### Change listing data:
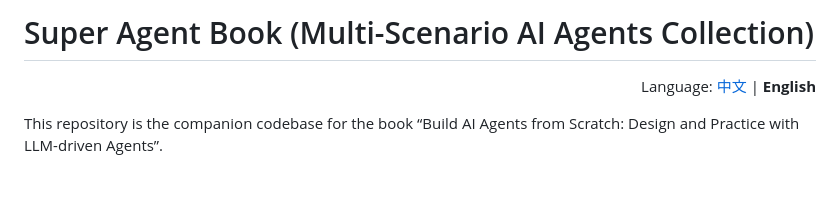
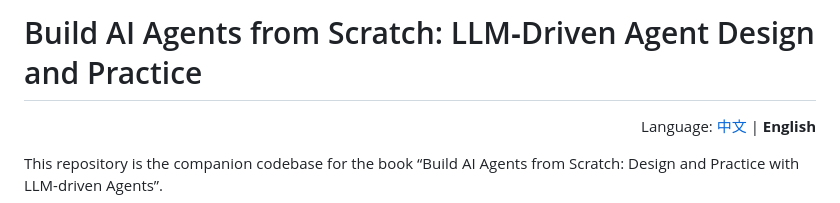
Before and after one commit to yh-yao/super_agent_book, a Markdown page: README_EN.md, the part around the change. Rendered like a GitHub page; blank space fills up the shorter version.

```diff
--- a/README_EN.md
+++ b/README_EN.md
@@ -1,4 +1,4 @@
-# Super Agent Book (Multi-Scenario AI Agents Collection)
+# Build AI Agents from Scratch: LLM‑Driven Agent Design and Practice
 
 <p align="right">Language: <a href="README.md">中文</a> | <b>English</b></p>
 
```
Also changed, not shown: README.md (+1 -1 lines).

### EXERCISE PROMPT:
All of the data is to be reproduced exactly, with the pictures left out.

### THE ANSWER:
Before and after one commit to yh-yao/super_agent_book, a Markdown page: README_EN.md, the part around the change. Rendered like a GitHub page; blank space fills up the shorter version.

```diff
--- a/README_EN.md
+++ b/README_EN.md
@@ -1,4 +1,4 @@
-# Super Agent Book (Multi-Scenario AI Agents Collection)
+# Build AI Agents from Scratch: LLM‑Driven Agent Design and Practice
 
 <p align="right">Language: <a href="README.md">中文</a> | <b>English</b></p>
 
```
Also changed, not shown: README.md (+1 -1 lines).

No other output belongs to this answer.